Claire Dause: Complex Ballot Language


One of the EAC’s election design guides

Over the past few weeks, I hit a sort of roadblock with my research. I intended to conduct many small studies throughout the state of Illinois to get citizens’ input on the current state of Illinois ballots. I have since found that it is actually rather difficult to schedule these studies and as such have extremely limited data. Instead of waiting for all of that to fall into place I’ve decided to begin my analysis of ballots with respect to best practices set forth by the Election Assistance Commission (EAC), a federal agency meant to help streamline elections. 

In this analysis, I have found that many Illinois ballots fail to meet the standards of even just the top 10 guidelines for election design. The top 10 reads as follows:

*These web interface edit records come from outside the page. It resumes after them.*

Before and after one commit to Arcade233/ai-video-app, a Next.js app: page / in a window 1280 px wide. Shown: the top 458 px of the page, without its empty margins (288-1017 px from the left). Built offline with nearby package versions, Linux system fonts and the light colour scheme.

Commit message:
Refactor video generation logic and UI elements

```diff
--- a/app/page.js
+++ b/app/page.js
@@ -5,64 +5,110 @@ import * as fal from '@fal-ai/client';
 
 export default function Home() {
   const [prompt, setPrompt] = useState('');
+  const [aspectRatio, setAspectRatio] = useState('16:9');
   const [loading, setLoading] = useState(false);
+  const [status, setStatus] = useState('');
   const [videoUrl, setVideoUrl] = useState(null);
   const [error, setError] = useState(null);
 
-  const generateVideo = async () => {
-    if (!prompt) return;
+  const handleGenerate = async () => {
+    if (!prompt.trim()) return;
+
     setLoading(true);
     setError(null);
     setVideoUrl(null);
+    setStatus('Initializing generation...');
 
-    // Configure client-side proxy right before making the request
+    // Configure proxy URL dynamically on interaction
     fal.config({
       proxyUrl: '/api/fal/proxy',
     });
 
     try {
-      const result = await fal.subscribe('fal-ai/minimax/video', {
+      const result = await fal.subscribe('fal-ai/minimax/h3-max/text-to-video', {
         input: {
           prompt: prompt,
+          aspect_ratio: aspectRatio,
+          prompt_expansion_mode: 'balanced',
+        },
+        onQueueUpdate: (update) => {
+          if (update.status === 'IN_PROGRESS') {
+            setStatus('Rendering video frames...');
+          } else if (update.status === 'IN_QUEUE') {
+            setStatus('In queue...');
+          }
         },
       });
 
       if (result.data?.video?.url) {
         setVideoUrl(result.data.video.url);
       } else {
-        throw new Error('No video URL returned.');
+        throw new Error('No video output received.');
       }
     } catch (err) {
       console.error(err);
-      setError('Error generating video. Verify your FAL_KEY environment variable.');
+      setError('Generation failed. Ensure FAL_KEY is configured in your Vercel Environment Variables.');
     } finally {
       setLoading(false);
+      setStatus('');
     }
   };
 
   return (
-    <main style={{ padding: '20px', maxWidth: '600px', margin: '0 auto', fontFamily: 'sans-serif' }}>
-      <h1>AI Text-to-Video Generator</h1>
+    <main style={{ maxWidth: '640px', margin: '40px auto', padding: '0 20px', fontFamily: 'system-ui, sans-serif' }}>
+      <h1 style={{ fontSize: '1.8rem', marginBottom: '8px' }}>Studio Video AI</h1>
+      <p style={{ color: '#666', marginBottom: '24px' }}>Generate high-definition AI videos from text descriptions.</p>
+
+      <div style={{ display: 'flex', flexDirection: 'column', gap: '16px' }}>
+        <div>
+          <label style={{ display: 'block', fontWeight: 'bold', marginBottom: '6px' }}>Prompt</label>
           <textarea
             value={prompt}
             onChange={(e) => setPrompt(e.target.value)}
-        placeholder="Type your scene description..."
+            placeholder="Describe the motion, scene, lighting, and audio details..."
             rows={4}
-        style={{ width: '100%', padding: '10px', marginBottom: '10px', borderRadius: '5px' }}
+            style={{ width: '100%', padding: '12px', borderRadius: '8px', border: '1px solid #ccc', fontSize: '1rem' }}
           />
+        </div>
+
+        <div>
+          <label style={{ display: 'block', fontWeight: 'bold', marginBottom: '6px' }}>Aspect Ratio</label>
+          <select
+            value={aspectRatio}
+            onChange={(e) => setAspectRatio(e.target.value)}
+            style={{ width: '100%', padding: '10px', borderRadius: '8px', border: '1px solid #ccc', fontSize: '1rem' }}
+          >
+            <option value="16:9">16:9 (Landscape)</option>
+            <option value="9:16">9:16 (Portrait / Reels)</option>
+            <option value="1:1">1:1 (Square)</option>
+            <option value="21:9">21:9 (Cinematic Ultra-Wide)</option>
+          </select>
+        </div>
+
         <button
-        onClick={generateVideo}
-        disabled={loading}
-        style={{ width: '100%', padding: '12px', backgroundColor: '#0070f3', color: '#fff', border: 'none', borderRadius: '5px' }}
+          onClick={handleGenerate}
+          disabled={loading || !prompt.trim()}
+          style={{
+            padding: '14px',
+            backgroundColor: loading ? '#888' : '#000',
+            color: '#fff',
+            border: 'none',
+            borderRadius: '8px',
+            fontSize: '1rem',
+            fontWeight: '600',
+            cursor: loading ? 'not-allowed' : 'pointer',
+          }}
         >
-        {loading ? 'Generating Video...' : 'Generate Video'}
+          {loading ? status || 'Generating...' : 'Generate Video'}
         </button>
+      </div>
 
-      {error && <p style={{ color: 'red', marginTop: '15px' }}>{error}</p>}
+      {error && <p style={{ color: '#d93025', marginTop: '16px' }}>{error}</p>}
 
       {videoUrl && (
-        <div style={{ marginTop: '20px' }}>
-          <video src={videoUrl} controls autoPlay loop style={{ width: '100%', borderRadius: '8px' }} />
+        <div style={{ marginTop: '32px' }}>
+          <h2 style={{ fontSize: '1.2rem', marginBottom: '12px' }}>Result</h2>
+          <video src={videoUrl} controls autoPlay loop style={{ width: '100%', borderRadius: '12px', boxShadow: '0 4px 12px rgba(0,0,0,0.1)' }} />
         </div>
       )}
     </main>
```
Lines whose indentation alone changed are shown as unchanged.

  1. Use lowercase letters
  2. Avoid centered type
  3. Use big enough type
  4. Pick one sans-serif font
  5. Support process and navigation 
  6. Use clear, simple language
  7. Use accurate instructional illustrations
  8. Use informational icons (only)
  9. Use contrast and color functionally
  10. Decide what is most important

Number 6 of this list is of particular interest for Illinois’s 2020 general election ballots because there was a constitutional amendment referendum that necessitated additional instructions to voters. The state intended to advise voters that they were a) not required to vote for or against the amendment for their ballot to count but b) encouraged to vote for or against the amendment especially if they had a preference against it because not voting at all is equivalent to a yes vote in regards to constitutional amendments. This however was worded in a very complex manner and was even difficult for me to reword just now (see the picture below for the full amendment instruction text).

Amendment text from the Jo Daviess county ballot